I’m not sure we need another starter, especially if we get another reliever. In my mind, once we get a reliever, we can shift Eovaldi back to a 5th-7th inning role, and have him used as a follower to Andrew Cashner. By having the two piggyback, you can get through 7 innings, and save the pen, while also not overextending either of the two starting class pitchers, and keeping them fresh for the playoffs.
And yes, extend Mookie. Duh. Hopefully they do that soon, and he doesn’t cost ten zillion dollars.
Make a Move, but Keep it Cheap - Phantom255x
What they said - The Red Sox should get a 7th/8th inning arm to go side by side with Matt Barnes, Brandon Workman, Marcus Walden, Nate Eovaldi, and Darwinzon Hernandez. The guys we’d most want will just be too expensive, so no Edwin Díaz, no Kirby Yates, no Shane Greene.
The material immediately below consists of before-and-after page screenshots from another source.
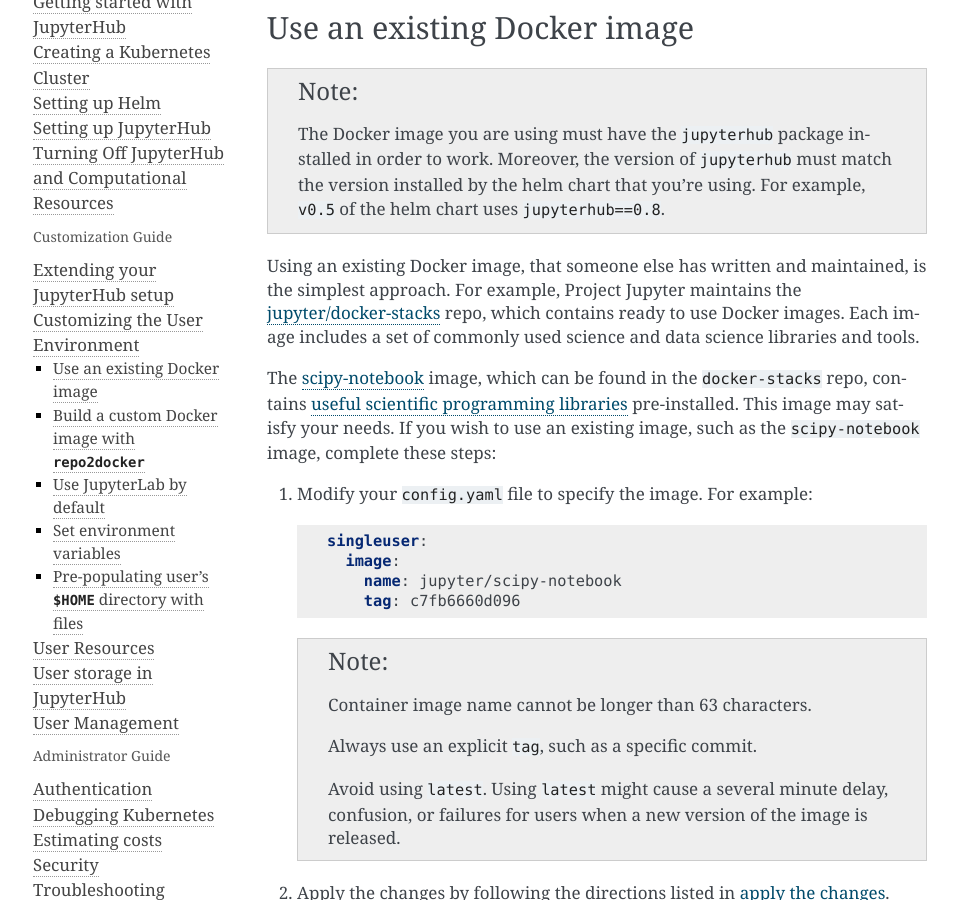
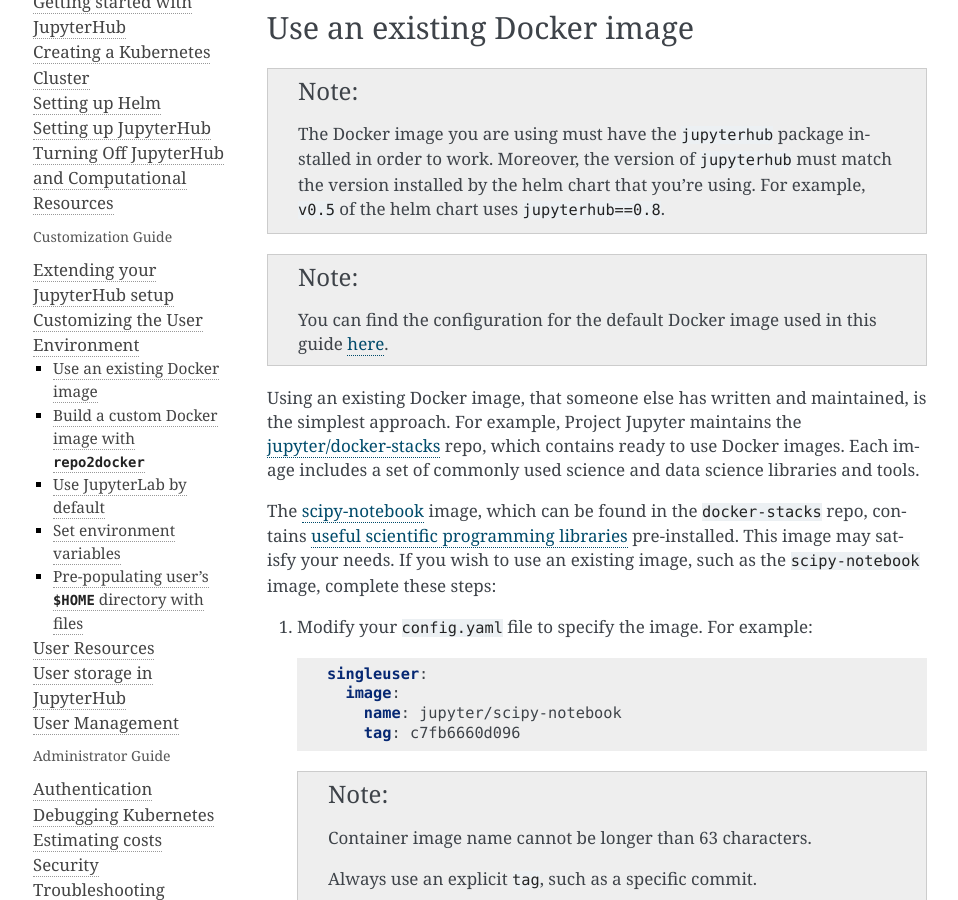
Before and after one commit to jupyterhub/zero-to-jupyterhub-k8s, a Sphinx documentation site: the page built from doc/source/user-environment.rst, in a window 1280 px wide and 900 px high, scrolled down 631 px. Shown: the whole window, without its empty margins (153-1111 px from the left). Built offline with Sphinx 7.4.7, drawn with Linux system fonts in a browser that asks for light colours.

Commit message:
Add a link to Dockerfile for default image

```diff
--- a/doc/source/user-environment.rst
+++ b/doc/source/user-environment.rst
@@ -32,6 +32,11 @@
    installed in order to work. Moreover, the version of ``jupyterhub`` must
    match the version installed by the helm chart that you're using. For example,
    ``v0.5`` of the helm chart uses  ``jupyterhub==0.8``.
+
+.. note::
+
+   You can find the configuration for the default Docker image used in this
+   guide `here <https://github.com/jupyterhub/zero-to-jupyterhub-k8s>`_.
 
 Using an existing Docker image, that someone else has written and maintained,
 is the simplest approach. For example, Project Jupyter maintains the
```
Instead, we should target Sam Dyson, Tony Watson, Mychal Givens, Alex Colome, or Daniel Hudson. The best would be Watson, but the Giants may not sell.
I have to preface this by saying I do not think the Giants will be sellers. Thus, the best option of the lot by a significant margin (Tony Watson) is off the board. Of those left in contention on the list, my personal favorite is actually Mychal Givens.
“But Jake”, you say, “he has a mid 4’s ERA, and serves up dingers for breakfast, lunch, and dinner!”
This is a fair concern! Especially at Fenway Park. He’s keeping the ball in the air, more than he is keeping it on the ground. He’s also given up too much hard contact, and nearly a quarter of his fly balls are leaving the park. These things are not likely to change. Something caught my eye though, when looking at his numbers.
Against the 3-5 hitters in the lineup, Givens has given up 5 hits and 4 walks in 47 plate appearances. This is a small sample size, for sure, but that’s incredible. Those hitters are hitting .116/.191/.395 against Givens. While it may be unreasonable to expect this going forward, it still stands out as a positive against his otherwise negative looking profile. For reference, Barnes has given up 18 hits, and 8 walks in 78 plate appearances. His same triple slash against is .261/.333/.420.
Again, consider the sample size, but if we’re going cheap, we could probably do worse than Givens, someone who has had some measure of success in the AL East.